Director, Center for Populations Health Research
Location: Cleveland Clinic Main Campus
My research expertise is in modeling complex systems by combining data from a variety of sources (for instance, electronic medical records, and neighborhood characteristics from agencies such as the U.S. Census and the U.S. Centers for Disease Control and Prevention). In particular, I am currently leading an effort to understand the extent to which various neighborhood and environmental characteristics can be helpful in identifying who is likely to have a heart attack or stroke.
Dr. Dalton serves as Associate Staff in Quantitative Health Sciences, Director of the Center for Populations Health Research and Associate Professor of Medicine, Lerner College of Medicine. He began his 16-year career at Cleveland Clinic as a biostatistician, working on the design, analysis and facilitation of clinical trials and observational cohort studies.

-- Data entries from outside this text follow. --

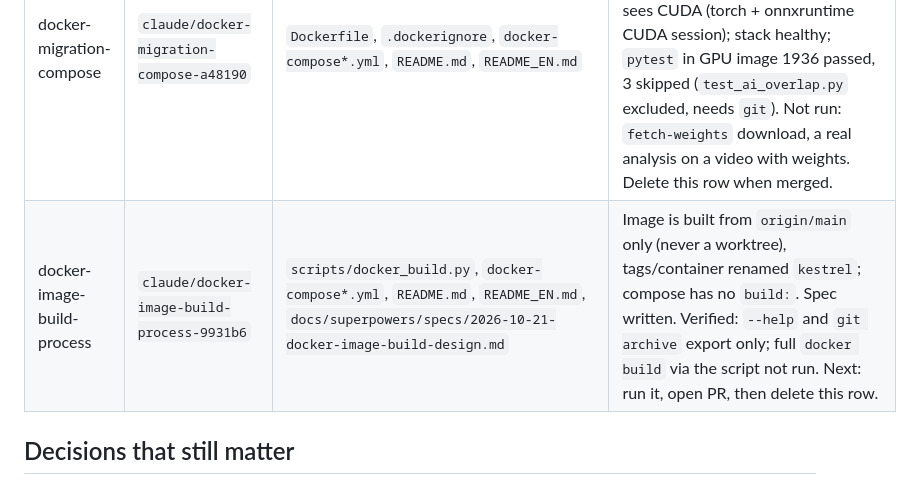
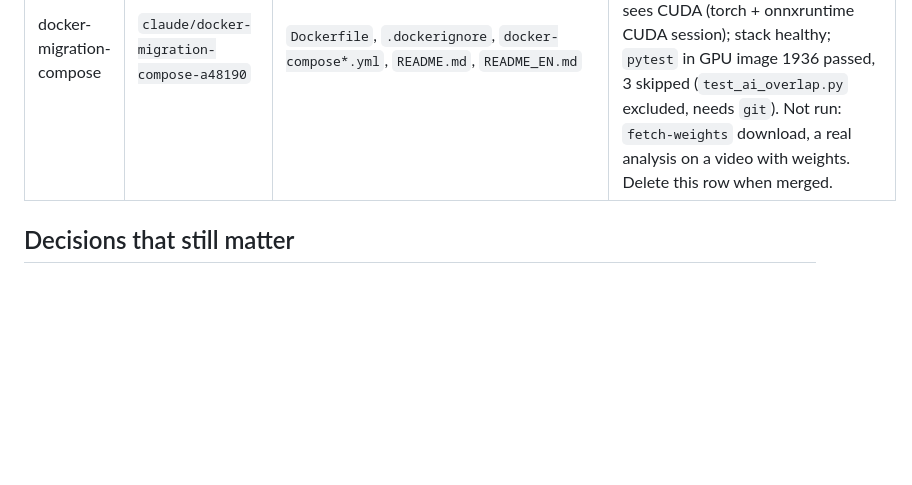
Before and after one commit to seafood-rice/Good-Badminton, a Markdown page: .ai/STATE.md, the part around the change. Drawn GitHub-style; blank space fills up the shorter version.

Commit message:
docs(state): drop merged docker-image-build-process row (#24)

```diff
--- a/.ai/STATE.md
+++ b/.ai/STATE.md
@@ -44,7 +44,6 @@ merged as #13; its dead-time gap builder (`--gaps`) and the `/` -> Kestrel servi
 | learned-hit-detection | `claude/learned-hit-detection` | `badminton_analysis/stroke/`, `system.py`, `stroke_recog/recognizer.py`, `shuttle_track/tracknet.py`, `third_party/tracknet/`, `static/kestrel/legacy/kestrel-legacy.js`, `main.py`, `app.py`, `scripts/*hit*`, `scripts/shuttleset_labels.py`, `tests/test_hit_*` | First model on owner's Axelsen labels: recall 0.80, precision 0.67 (bar 0.60 / 0.70), hitter 0.88. Dead-time rebuild runs detached (`data/hit_dataset_gaps/build.log`; `stop_build.ps1` / `resume_build.ps1` there). Next: when it shows BUILD DONE, retrain on `data/hit_dataset` + `data/hit_dataset_gaps` (val Sindhu), re-score the 4 Axelsen stretches. Spec/plan: `docs/superpowers/*/2026-10-04-learned-hit-detection*`. `app.py` now serves `kestrel.html` at `/` and binds `0.0.0.0` (merged). |
 | split-match-linking | `claude/match-split-side-change-58a409` | `badminton_analysis/library/athletes.py`, `insights/aggregate.py`, `web/athletes_routes.py`, `app.py` (`_forget_match_record`), `static/kestrel/views/matches.js`, `static/kestrel/core/i18n.js` | Spec `docs/superpowers/specs/2026-10-21-split-match-linking-design.md`. Built: link a video as part N of a match (manual, sides-swapped flag); one expandable Matches row. Verified 2026-10-21: full pytest 2047 passed / 2 skipped, `node --test tests/js/*.test.mjs` 280 passed, live UI + API check on seeded data. Next: owner review/merge of the PR; then delete this row. Follow-ups: explicit `{part_of: null}` unlink (stale-tab safety), `has_record` flag on overview rows (UI guesses today). |
 | docker-migration-compose | `claude/docker-migration-compose-a48190` | `Dockerfile`, `.dockerignore`, `docker-compose*.yml`, `README.md`, `README_EN.md` | Image + compose (GPU default, CPU override) and README Docker sections done. Verified on RTX 4090 host: both images build; GPU image sees CUDA (torch + onnxruntime CUDA session); stack healthy; `pytest` in GPU image 1936 passed, 3 skipped (`test_ai_overlap.py` excluded, needs `git`). Not run: `fetch-weights` download, a real analysis on a video with weights. Delete this row when merged. |
-| docker-image-build-process | `claude/docker-image-build-process-9931b6` | `scripts/docker_build.py`, `docker-compose*.yml`, `README.md`, `README_EN.md`, `docs/superpowers/specs/2026-10-21-docker-image-build-design.md` | Image is built from `origin/main` only (never a worktree), tags/container renamed `kestrel`; compose has no `build:`. Spec written. Verified: `--help` and `git archive` export only; full `docker build` via the script not run. Next: run it, open PR, then delete this row. |
 
 ## Decisions that still matter
 
```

Dr. Dalton received a Bachelor of Science in Mathematics, Business and Computer Science from Muskingum University, a Master of Arts in Applied Statistics from University of Michigan and a Doctorate of Philosophy in Epidemiology and Biostatistics from Case Western Reserve University. He subsequently completed postdoctoral (KL2) training in translational research through the Cleveland Clinical and Translational Research Collaborative
My research involves understanding and integrating into clinical practice social, behavioral and environmental factors that affect health. My current research project, which is funded through the National Institute on Aging, involves understanding how the primary drivers of cardiovascular risk might vary across the age spectrum and across the socioeconomic spectrum. Our team is also investigating ways to dynamically adapt cardiovascular risk predictions in response to changes in health status and treatments over time. This work involves the integration of regional electronic medical record data with location-based data from public sources (such as the U.S. Census Bureau, the Environmental Protection Agency, the Centers for Disease Control and Prevention, etc.). We have supported this work by developing open-source software tools for a variety of biomedical research-oriented tasks, primarily through the R statistical programming language.
Cleveland Clinic and MetroHealth researchers to use $3.14 million NIH grant to build data models for investigating place-based healthcare inequities.
With a new grant from the National Heart, Lung, and Blood Institute, Drs. Dalton and Valapour will develop an improved risk modeling approach to help prioritize patients with advanced lung diseases who need a transplant.